Staff Report

Award-winning sociologists Angela Hattery and Earl Smith will speak about their 2021 book, Policing Black Bodies: How Black Lives are Surveilled and How to Work for Change, at a event Monday, June 27, at 7 p.m. at Temple B’rith Kodesh, 2131 Elmwood Ave., and by Zoom.

The event is sponsored by Elders & Allies (E&A) to Free the People Roc (FTP) as a fundraiser.

Elders & Allies, led by James and Shirley Thompson was founded in the late summer of 2020, E & A’s mission is to support Free the People Roc as “elders”, i.e. mature and experienced people. In addition to supporting FTP, E & A works to uproot racism – systemic, institutional and personal.

“With bolder and more egregious instances of police brutality in recent years, the debate over funding for policing locally; gun violence resulting in 23 homicides already this year; memories of Daniel Prude’s police murder still fresh; the rise of white terrorism against Black bodies manifesting so close to us in Buffalo and our nascent Police Accountability Board still struggling to come into its rightful place, we feel a perspective like Smith and Hattery’s is sorely needed just now,” James Thompson of E & A said.

Hattery is professor of women and gender studies and co-director of the Center for the Study & Prevention of Gender-Based Violence at the University of Delaware. She is the author of 11 books.

Smith is emeritus Rubin professor of American ethnic studies and sociology at Wake Forest University and professor of women and gender studies at the University of Delaware. His teaching and research focuses on urban sociology, sociology of sport, criminal justice and race. He has written several books on the impact of social inequality on Black families, and his book Race, Sport and the American Dream, is the only book that examines structural racism in sports.

Smith and Hattery have written a number of books together and individually. Smith spent part of his early career at The College at Brockport. In Policing Black Bodies, the authors make a compelling case that the policing of Black bodies goes far beyond the news stories of police violence against individual Black people. Their book is a powerful call to recognize how Black lives are literally and figuratively surveilled in the broad systems of inequality in our society.

They connect the regulation of African Americans in schools, healthcare, and athletics, to the rise of prison industries, the inequitable treatment of Black women and trans people, to wrongful convictions and the challenges of exoneration.

The book concludes with specific recommendations for working to change our racist social structures.

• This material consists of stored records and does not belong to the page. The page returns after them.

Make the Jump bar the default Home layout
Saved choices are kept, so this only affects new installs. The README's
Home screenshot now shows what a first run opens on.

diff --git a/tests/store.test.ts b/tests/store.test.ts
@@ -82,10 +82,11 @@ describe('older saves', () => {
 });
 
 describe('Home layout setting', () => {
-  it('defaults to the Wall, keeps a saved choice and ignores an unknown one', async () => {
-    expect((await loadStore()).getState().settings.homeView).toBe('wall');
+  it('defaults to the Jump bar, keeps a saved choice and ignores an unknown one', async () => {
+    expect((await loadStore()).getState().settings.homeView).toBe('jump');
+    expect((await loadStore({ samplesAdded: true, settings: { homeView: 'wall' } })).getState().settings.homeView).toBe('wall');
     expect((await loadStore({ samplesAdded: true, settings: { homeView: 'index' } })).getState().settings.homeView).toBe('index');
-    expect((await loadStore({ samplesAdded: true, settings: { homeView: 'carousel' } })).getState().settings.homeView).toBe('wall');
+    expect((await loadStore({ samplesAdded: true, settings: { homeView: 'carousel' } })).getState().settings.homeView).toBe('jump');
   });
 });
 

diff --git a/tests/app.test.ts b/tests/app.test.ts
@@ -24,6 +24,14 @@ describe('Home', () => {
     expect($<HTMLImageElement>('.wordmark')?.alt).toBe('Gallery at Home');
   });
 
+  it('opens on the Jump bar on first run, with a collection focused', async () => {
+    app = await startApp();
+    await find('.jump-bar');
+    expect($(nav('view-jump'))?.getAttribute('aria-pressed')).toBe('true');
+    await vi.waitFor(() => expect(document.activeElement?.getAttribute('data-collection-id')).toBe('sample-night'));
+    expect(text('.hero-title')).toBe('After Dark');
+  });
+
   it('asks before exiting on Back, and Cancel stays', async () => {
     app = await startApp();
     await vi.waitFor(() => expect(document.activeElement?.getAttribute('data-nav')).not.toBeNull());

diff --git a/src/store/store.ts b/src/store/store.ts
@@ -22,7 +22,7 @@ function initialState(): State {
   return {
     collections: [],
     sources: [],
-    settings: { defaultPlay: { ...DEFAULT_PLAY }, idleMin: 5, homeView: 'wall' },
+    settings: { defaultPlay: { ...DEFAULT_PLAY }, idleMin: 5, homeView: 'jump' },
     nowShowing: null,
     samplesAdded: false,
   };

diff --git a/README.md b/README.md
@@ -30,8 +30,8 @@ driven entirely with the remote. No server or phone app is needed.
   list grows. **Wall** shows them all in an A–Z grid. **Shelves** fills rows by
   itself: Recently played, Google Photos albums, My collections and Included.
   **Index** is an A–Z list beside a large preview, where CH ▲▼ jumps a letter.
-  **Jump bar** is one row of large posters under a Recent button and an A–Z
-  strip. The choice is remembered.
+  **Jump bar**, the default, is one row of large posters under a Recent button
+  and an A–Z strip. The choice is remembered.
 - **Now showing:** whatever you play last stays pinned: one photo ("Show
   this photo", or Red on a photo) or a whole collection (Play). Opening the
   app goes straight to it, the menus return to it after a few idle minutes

Originally published in 2018, the book was updated in 2021 to address the alarming exacerbation of policing Black people. It is available locally at Hipocampo Books and at libraries.

To register for the presentation, go to: In-Person:, or for Virtual: